IVF treatment in younger women dramatically increases their chance of developing breast cancer later in life, research suggests.
Women who started taking fertility drugs and went through IVF around their 24th birthday were found to have a 56 per cent greater chance of developing breast cancer than those in the same age group who went through treatments without IVF.
But there was no increased risk for women who started fertility treatments when they were about 40 years old, regardless of whether they had IVF or not, according to the Australian study
The researchers said: 'For younger women there is some cause for concern, because it appears that they may face an increased risk of breast cancer after IVF treatment.'

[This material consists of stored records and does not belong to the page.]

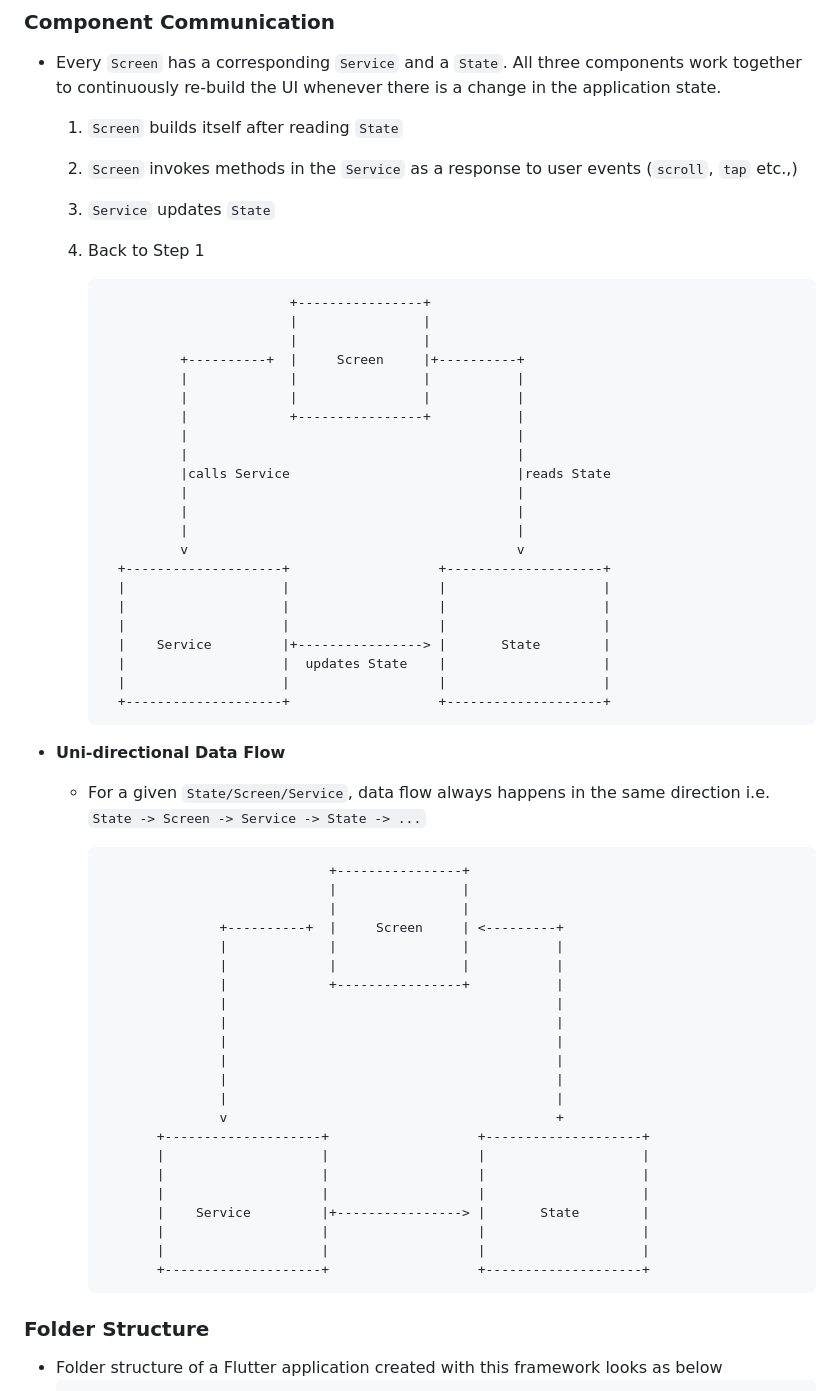
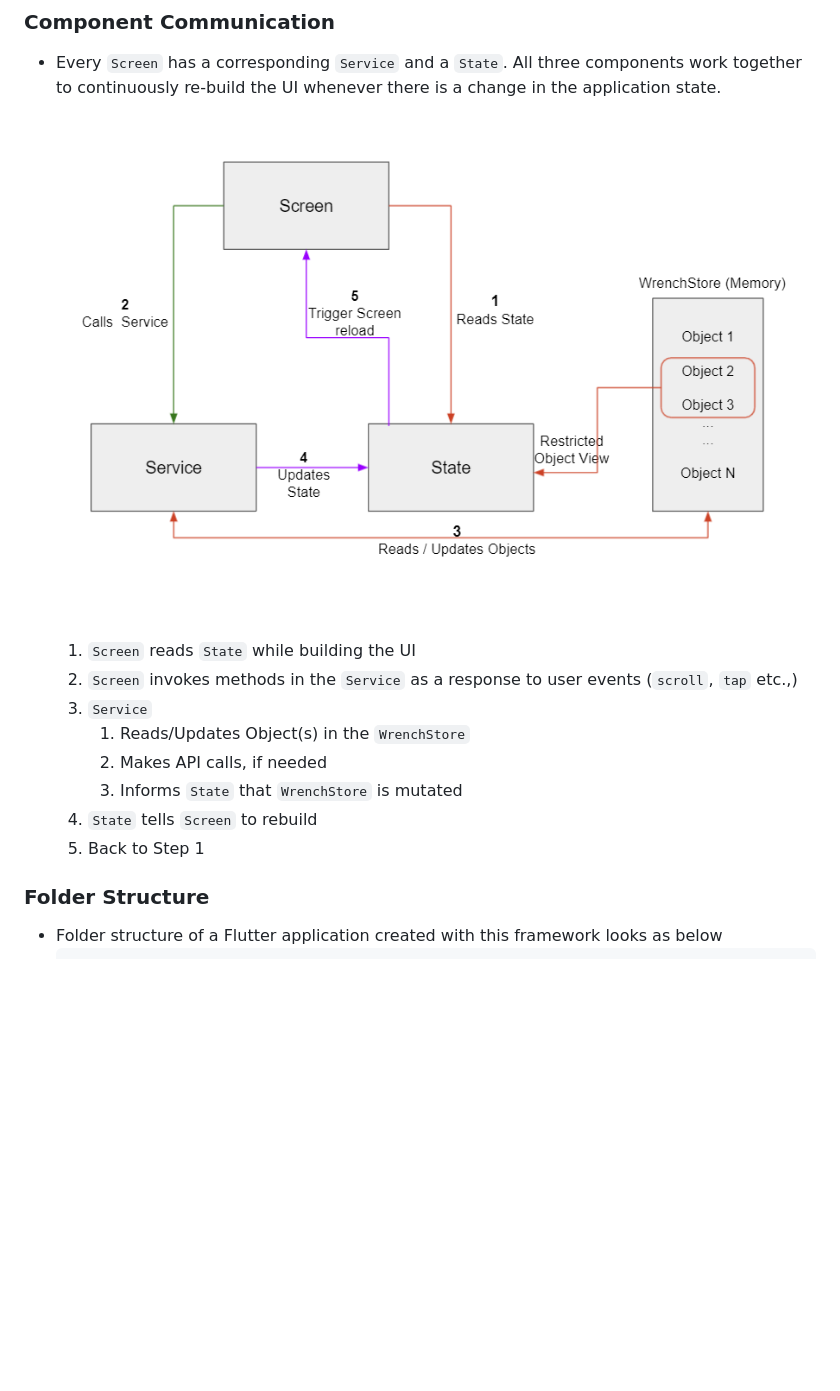
Before and after one commit to getwrench/open_mustang, a Markdown page: README.md, the part around the change printed below. GitHub-like rendering; pictures changed too: 01-arch.png (added); blank space fills up the shorter version.

Commit message:
added new pictures

```diff
--- a/README.md
+++ b/README.md
@@ -207,59 +207,16 @@ A framework to build Flutter applications. It provides
 ### Component Communication
 - Every `Screen` has a corresponding `Service` and a `State`. All three components work together to continuously re-build the UI whenever there is a change in the application state.
 
-    1. `Screen` builds itself after reading `State`
+    ![Architecture](./01-arch.png)
+
+    1. `Screen` reads `State` while building the UI
     2. `Screen` invokes methods in the `Service` as a response to user events (`scroll`, `tap` etc.,)
-    3. `Service` updates `State`
-    4. Back to Step 1
-
-                                   +----------------+
-                                   |                |
-                                   |                |
-                     +----------+  |     Screen     |+----------+
-                     |             |                |           |
-                     |             |                |           |
-                     |             +----------------+           |
-                     |                                          |
-                     |                                          |
-                     |calls Service                             |reads State
-                     |                                          |
-                     |                                          |
-                     |                                          |
-                     v                                          v
-             +--------------------+                   +--------------------+
-             |                    |                   |                    |
-             |                    |                   |                    |
-             |                    |                   |                    |
-             |    Service         |+----------------> |       State        |
-             |                    |  updates State    |                    |
-             |                    |                   |                    |
-             +--------------------+                   +--------------------+
-
-- **Uni-directional Data Flow**
-    - For a given `State/Screen/Service`, data flow always happens in the same direction i.e. `State -> Screen -> Service -> State -> ...`
-
-                                       +----------------+
-                                       |                |
-                                       |                |
-                         +----------+  |     Screen     | <---------+
-                         |             |                |           |
-                         |             |                |           |
-                         |             +----------------+           |
-                         |                                          |
-                         |                                          |
-                         |                                          |
-                         |                                          |
-                         |                                          |
-                         |                                          |
-                         v                                          +
-                 +--------------------+                   +--------------------+
-                 |                    |                   |                    |
-                 |                    |                   |                    |
-                 |                    |                   |                    |
-                 |    Service         |+----------------> |       State        |
-                 |                    |                   |                    |
-                 |                    |                   |                    |
-                 +--------------------+                   +--------------------+
+    3. `Service`
+       1. Reads/Updates Object(s) in the `WrenchStore`
+       2. Makes API calls, if needed
+       3. Informs `State` that `WrenchStore` is mutated
+    4. `State` tells `Screen` to rebuild
+    5. Back to Step 1
 
 ### Folder Structure
 - Folder structure of a Flutter application created with this framework looks as below
```
Also changed, not shown: other parts of README.md (+6 -0 lines), 02-arch-with-persistence.png (added), 03-arch-with-cache.png (added).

The findings were based on a study of more than 21,000 women and published in the journal Fertility and Sterility. Study author Louise Stewart from the University of Western Australia said younger women might see an increased risk of breast cancer because they are exposed to higher levels of circulating estrogen during their cycles of IVF treatment.
In the UK 45,264 women had IVF treatment in 2010. A third of women under 35 successfully had a child as a result However, she added: 'I don't think it's a huge increased risk that you should worry or panic (about).'
The researchers collected information on 21,025 women between the ages of 20 and 40 who went through fertility treatment at the hospitals of Western Australia between 1983 and 2002.
They were able to piece together enough data to follow the women for some 16 years to see if they developed breast cancer.
Roughly 1.7 per cent of the 13,644 women who only used fertility drugs without IVF ended up developing breast cancer by the end of the study. That figure was about two percent for women who used fertility drugs and underwent IVF - a difference that researchers said wasn't statistically significant.
This changed when women were divided into different age groups, with women aged 24 about one-and-a-half times more likely to develop breast cancer if they had IVF alongside other fertility treatments.
However, Stewart said they couldn't yet say that IVF was causing the increased cancer risk in younger women, as these women could be different in some significant way from those who only have other types of fertility treatment.
'If for example, younger women who had IVF were more likely to have a specific cause of infertility, and this was related to an increased risk of breast cancer, then it would appear that IVF was related to breast cancer when in fact it was the type of infertility that was more common in women who had IVF,' she said.
Linda Giudice, president-elect of the American Society of Reproductive Medicine, added: 'The development of breast cancer is linked to estrogen exposure and the longer one is exposed, the greater the risk.
'In an IVF cycle there is a short, but significant elevation in circulating estrogen, and whether this is linked to the observations found in the study is not clear at this time.'
The researchers said the study results would reassure women who start IVF treatment in their 30s and 40s. However, they added: 'Women should be aware that delivering their ﬁrst child late in reproductive life, whether assisted by IVF or not, is associated with an increased risk of breast cancer.'
Statistically, younger women have a greater chance of successfully having a baby following IVF. They suggested a follow-up study of women who undergo a greater range of cycles to see if there's a connection between IVF 'dose' and breast cancer rate.
Article: 25th June 2012 www.dailymail.co.uk
Read more about safe alternatives to IVF such as artificial insemination and the DuoFertility monitor, proven to be as effective as one cycle of IVF after 6 months of use.